Raw data Block Start
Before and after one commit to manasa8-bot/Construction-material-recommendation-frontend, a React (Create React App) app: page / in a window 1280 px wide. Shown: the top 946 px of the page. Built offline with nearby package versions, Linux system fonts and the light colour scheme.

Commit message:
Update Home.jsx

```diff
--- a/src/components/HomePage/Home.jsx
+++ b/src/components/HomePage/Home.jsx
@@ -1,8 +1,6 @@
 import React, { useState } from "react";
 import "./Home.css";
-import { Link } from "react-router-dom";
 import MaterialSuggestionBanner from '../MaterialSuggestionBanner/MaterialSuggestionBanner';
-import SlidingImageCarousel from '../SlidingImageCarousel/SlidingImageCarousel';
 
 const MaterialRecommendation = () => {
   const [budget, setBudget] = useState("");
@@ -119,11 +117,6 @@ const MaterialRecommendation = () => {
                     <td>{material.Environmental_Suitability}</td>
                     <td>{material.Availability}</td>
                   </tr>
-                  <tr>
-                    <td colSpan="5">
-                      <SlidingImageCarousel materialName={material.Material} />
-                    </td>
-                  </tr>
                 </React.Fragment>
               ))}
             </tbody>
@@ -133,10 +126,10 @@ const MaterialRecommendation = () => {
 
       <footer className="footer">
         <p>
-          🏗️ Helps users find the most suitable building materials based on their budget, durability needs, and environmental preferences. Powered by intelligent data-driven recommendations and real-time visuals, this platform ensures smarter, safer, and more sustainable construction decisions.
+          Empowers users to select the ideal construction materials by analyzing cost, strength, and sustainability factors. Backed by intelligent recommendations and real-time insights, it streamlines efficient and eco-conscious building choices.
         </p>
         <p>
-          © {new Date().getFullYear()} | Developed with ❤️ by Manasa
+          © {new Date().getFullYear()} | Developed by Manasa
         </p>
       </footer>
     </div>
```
Raw data Block End
Raw data Block Start
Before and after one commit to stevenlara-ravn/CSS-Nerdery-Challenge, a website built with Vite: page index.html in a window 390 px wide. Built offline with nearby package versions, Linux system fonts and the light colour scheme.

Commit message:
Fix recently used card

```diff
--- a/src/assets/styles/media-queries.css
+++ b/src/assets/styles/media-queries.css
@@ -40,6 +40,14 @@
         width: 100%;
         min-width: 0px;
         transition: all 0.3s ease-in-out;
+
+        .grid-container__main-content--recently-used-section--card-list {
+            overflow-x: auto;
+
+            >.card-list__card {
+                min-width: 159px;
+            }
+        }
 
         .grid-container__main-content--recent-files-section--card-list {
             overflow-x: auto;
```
Raw data Block End
= Task prompt =
Please work out how many lines above contain the string "styles", and reply with that number alone.

= Finished task =
2